US7686226May 29, 2008Mar 30, 2010Metrologic Instruments, Inc.Digital imaging-based system having intelligent data communication interface to a host system
US7810235Dec 29, 2006Oct 12, 2010Sandisk CorporationMethod of making an electrical connector with ESD grounding clip
US8430692 *Nov 10, 2010Apr 30, 2013Hon Hai Precision Ind. Co., Ltd.Cable assembly having grounding means
US20110111629 *Nov 10, 2010May 12, 2011Hon Hai Precision Industry Co., Ltd.Cable assembly having grounding means
USRE37893Jun 16, 2000Oct 22, 2002The Whitaker CorporationCable assembly with equalizer board
USRE40749 *May 31, 2002Jun 16, 2009The Whitaker CorporationCable assembly with equalizer board
CN100395931CJul 31, 2004Jun 18, 2008华为技术有限公司Connecting gear at ends of cable
EP0915533A1 Nov 3, 1998May 12, 1999Schmitt, FredShielded Bus-Housing
Classifications
U.S. Classification439/76.1, 439/95, 439/620.08

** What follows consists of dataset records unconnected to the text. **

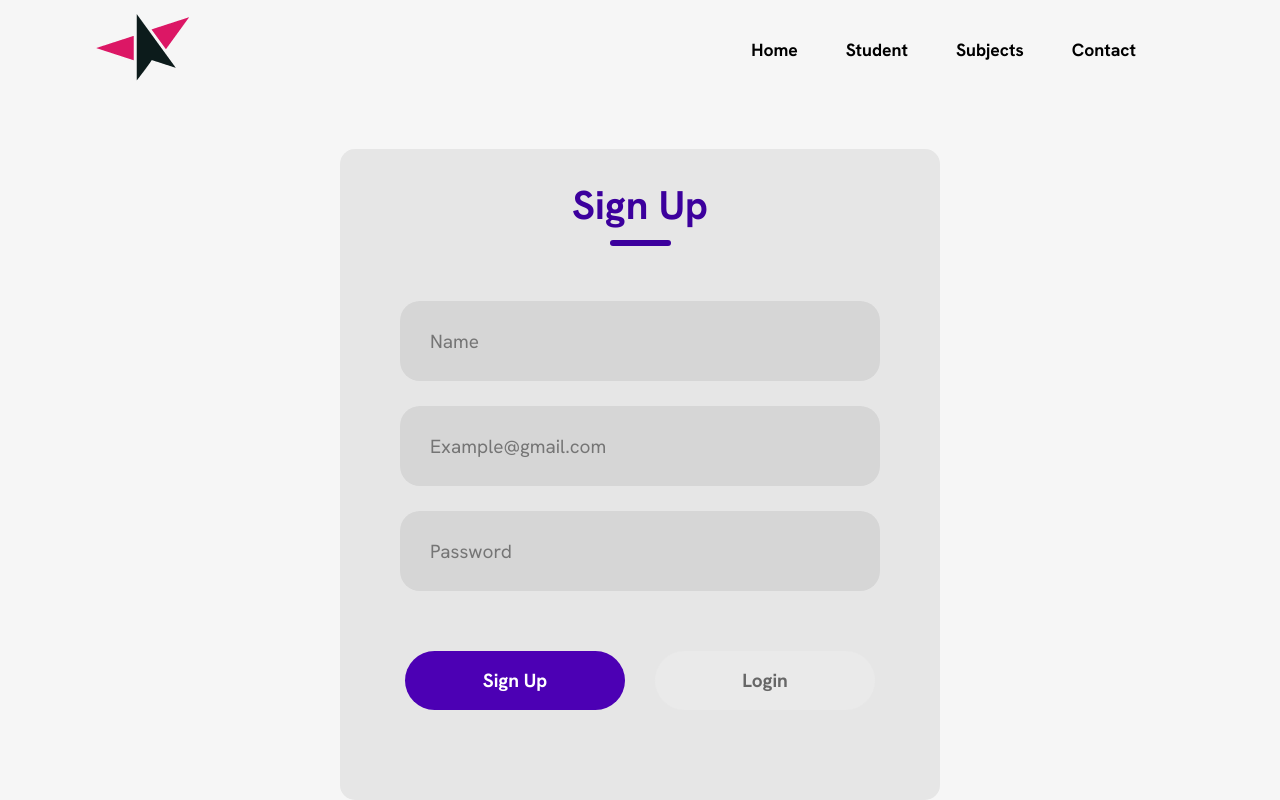
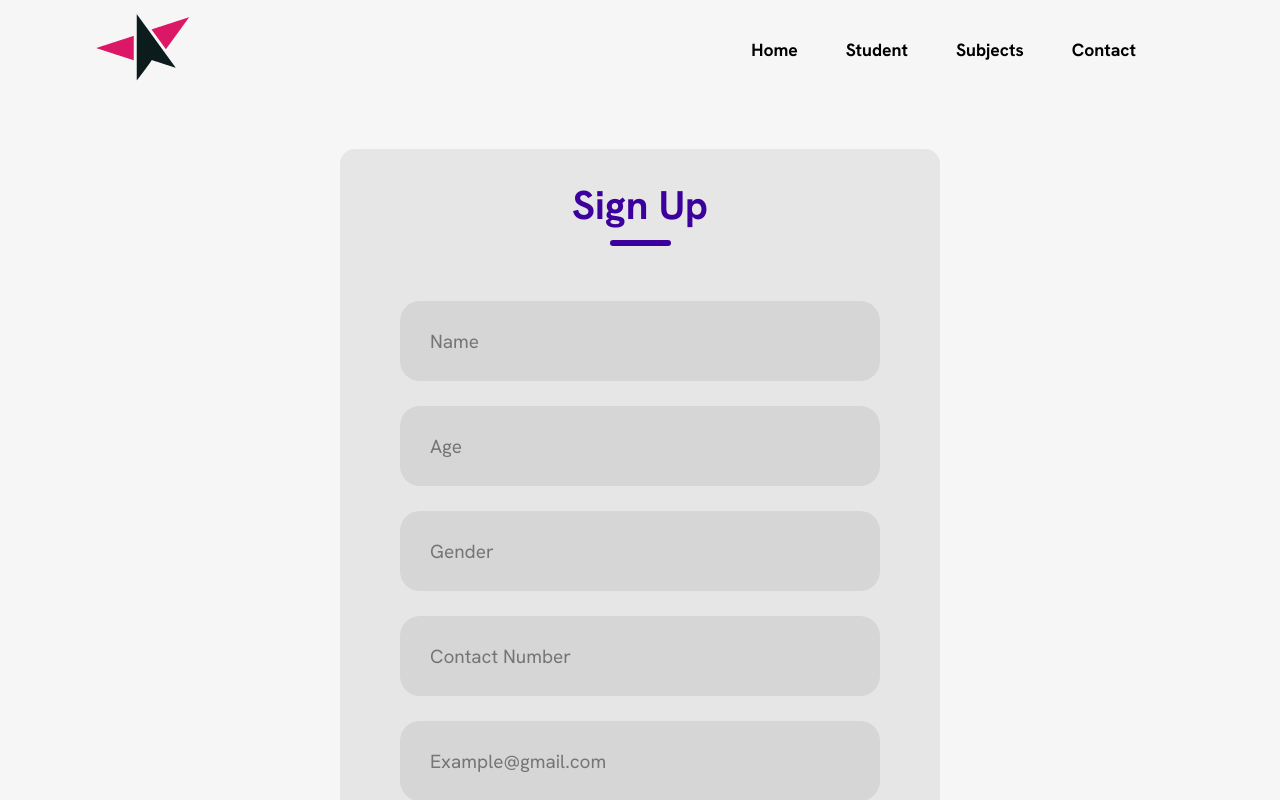
Before and after one commit to KeshalHetti/BrightBoost-React, a React (Create React App) app: page /signup in a window 1280 px wide. Shown: the top 800 px of the page. Built offline with nearby package versions, Linux system fonts and the light colour scheme.

Commit message:
Added More feilds for SignUp page

```diff
--- a/src/Components/signup.jsx
+++ b/src/Components/signup.jsx
@@ -12,6 +12,15 @@ const LoginSignup = () => {
             <div className='inputs'>
                 {action === "Login" ? <div></div> : <div className='input'>
                     <input type='text' placeholder='Name' />
+                </div>}
+                {action === "Login" ? <div></div> : <div className='input'>
+                    <input type='text' placeholder='Age' />
+                </div>}
+                {action === "Login" ? <div></div> : <div className='input'>
+                    <input type='text' placeholder='Gender' />
+                </div>}
+                {action === "Login" ? <div></div> : <div className='input'>
+                    <input type='text' placeholder='Contact Number' />
                 </div>}
                 <div className='input'>
                     <input type='email' placeholder='Example@gmail.com' />
```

International ClassificationH01R13/648, H01R13/66
Cooperative ClassificationH01R13/66, H01R13/648
European ClassificationH01R13/648
Legal Events
DateCodeEventDescription
Mar 8, 1994FPExpired due to failure to pay maintenance fee
Effective date: 19931226
Dec 26, 1993LAPSLapse for failure to pay maintenance fees
Jul 27, 1993REMIMaintenance fee reminder mailed
May 22, 1992ASAssignment
Owner name: AMPHENOL CORPORATION, A DE CORP.
Free format text: RELEASED BY SECURED PARTY;ASSIGNOR:CANADIAN IMPERIAL BANK OF COMMERCE;REEL/FRAME:006115/0883
Effective date: 19911118
Nov 8, 1988ASAssignment
Owner name: AMPHENOL CORPORATION, 358 HALL AVE., WALLINGFORD,
Free format text: ASSIGNMENT OF ASSIGNORS INTEREST.;ASSIGNOR:RICHES, ARTHUR J.;REEL/FRAME:004975/0711
Effective date: 19881013
Owner name: AMPHENOL CORPORATION, CONNECTICUT
Free format text: ASSIGNMENT OF ASSIGNORS INTEREST;ASSIGNOR:RICHES, ARTHUR J.;REEL/FRAME:004975/0711